(Before-and-after change records)
####

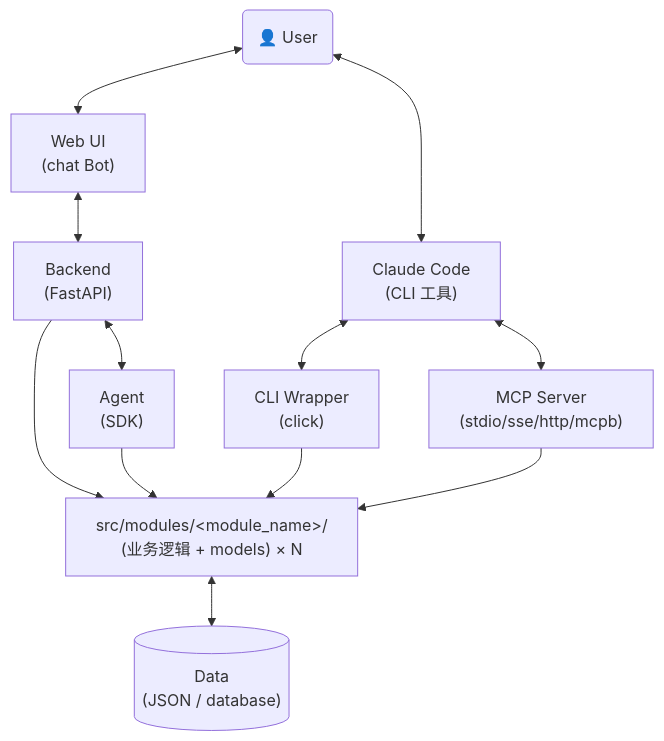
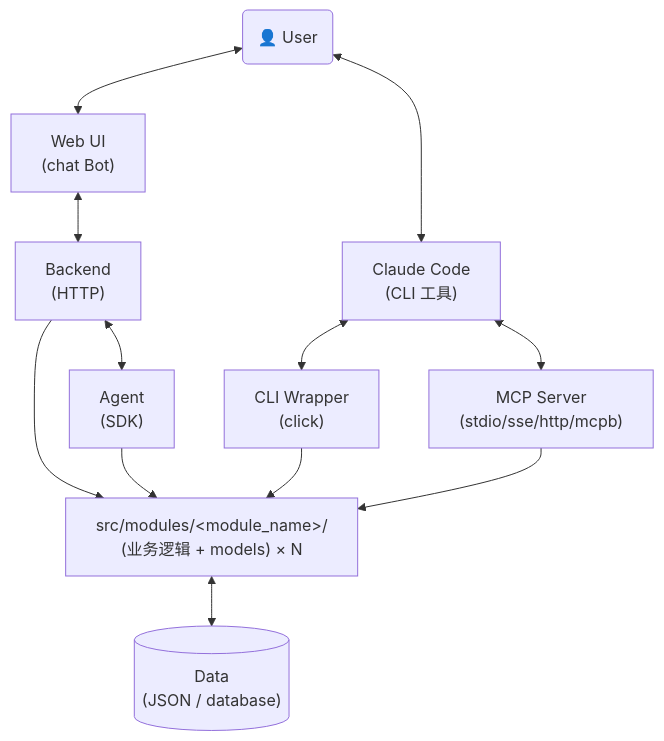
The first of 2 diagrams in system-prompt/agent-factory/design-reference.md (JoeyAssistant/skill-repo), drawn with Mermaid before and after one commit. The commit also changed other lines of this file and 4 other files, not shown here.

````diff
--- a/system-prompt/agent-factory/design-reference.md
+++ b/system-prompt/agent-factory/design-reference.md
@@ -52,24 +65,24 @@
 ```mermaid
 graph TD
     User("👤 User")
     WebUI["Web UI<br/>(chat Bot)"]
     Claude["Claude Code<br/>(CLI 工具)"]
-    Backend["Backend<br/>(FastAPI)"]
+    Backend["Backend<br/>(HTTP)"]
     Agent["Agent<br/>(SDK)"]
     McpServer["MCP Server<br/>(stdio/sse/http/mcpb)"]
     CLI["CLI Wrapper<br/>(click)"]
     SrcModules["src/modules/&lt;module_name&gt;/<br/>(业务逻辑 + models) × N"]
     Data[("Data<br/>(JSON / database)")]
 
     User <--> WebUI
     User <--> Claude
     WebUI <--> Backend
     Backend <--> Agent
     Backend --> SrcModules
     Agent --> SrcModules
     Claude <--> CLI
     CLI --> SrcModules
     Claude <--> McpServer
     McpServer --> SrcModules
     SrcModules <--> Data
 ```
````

####

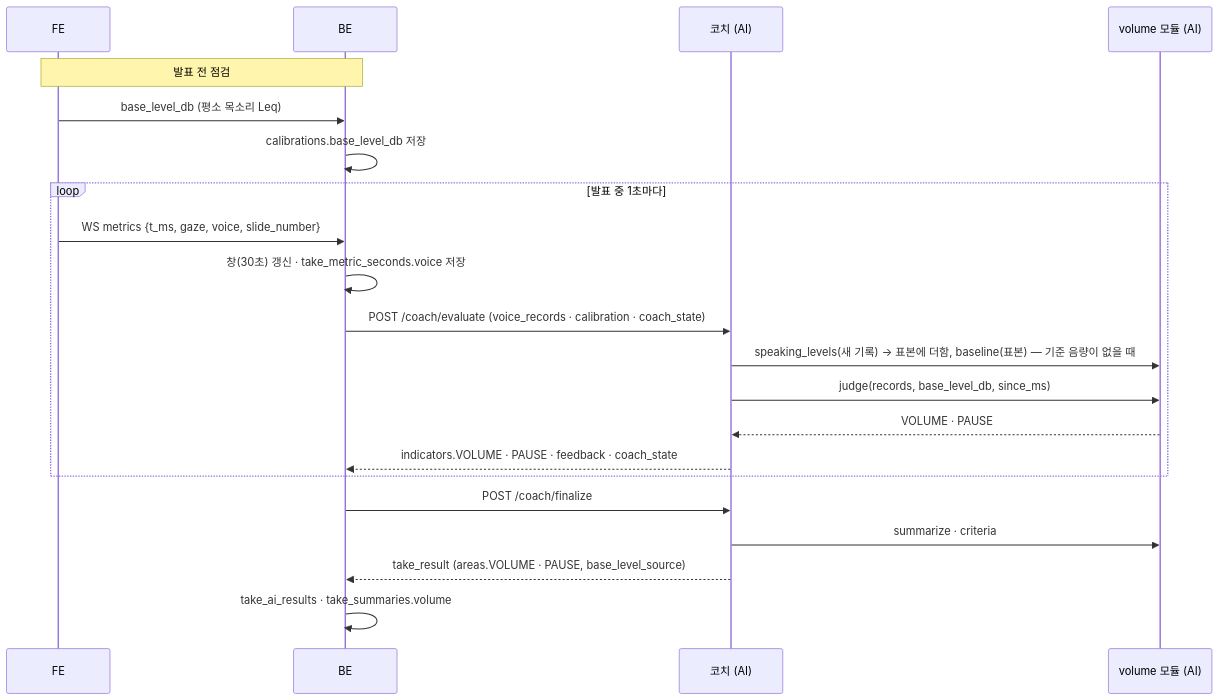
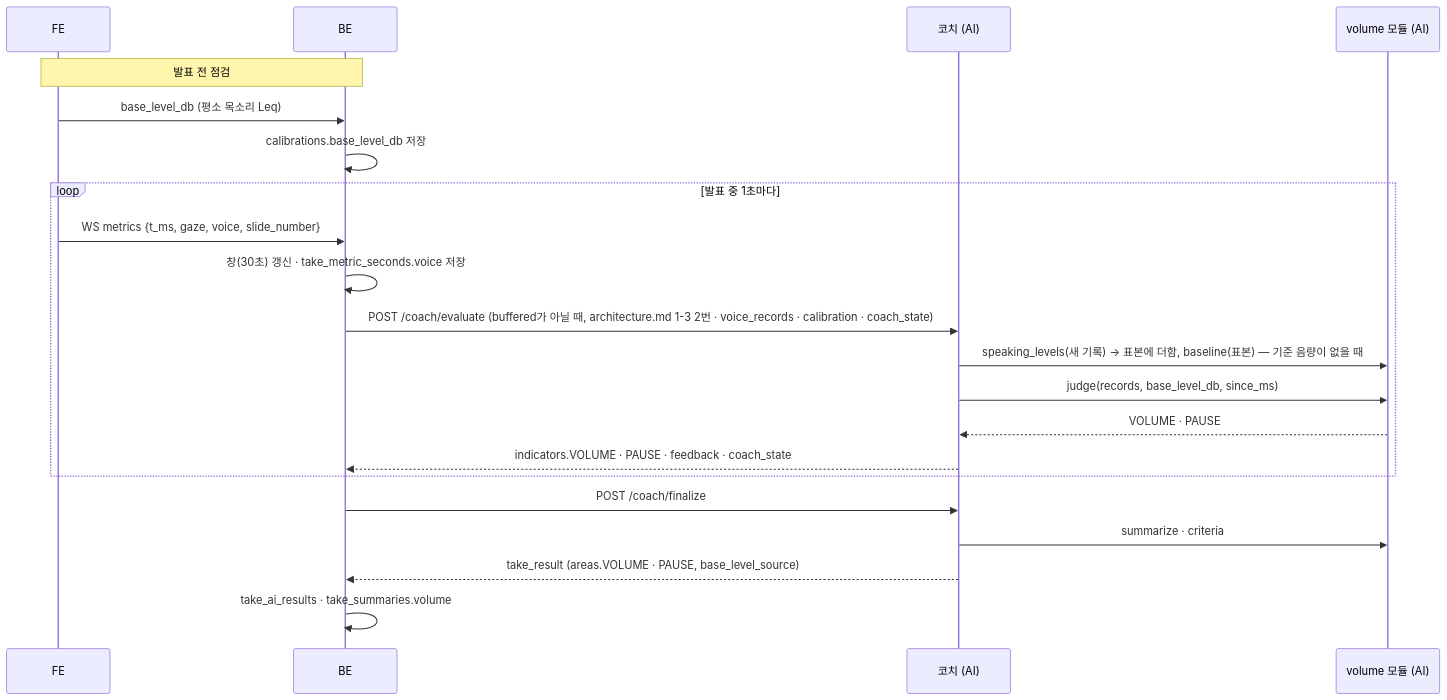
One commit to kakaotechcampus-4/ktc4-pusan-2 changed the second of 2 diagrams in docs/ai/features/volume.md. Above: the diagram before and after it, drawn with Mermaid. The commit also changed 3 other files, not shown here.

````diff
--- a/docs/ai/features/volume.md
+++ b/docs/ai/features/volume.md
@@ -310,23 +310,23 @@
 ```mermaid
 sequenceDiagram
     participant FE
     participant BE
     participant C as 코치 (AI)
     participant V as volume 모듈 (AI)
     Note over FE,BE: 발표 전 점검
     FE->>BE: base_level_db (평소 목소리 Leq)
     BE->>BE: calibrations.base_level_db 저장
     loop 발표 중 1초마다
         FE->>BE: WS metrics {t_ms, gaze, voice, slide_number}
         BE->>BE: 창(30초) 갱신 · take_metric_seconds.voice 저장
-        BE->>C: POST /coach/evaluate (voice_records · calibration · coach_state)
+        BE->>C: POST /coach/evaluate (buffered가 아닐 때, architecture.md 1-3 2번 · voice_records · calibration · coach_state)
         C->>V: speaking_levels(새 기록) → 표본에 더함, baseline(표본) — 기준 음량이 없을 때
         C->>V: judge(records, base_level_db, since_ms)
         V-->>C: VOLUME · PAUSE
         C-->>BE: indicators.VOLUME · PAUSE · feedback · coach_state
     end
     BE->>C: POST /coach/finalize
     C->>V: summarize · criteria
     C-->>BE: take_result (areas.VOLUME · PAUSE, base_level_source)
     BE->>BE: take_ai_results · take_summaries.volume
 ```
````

####

**How to complete this task:** Among the records above, count the lines that include the word "Backend" and state the number by itself.

**Answer to the problem:** 5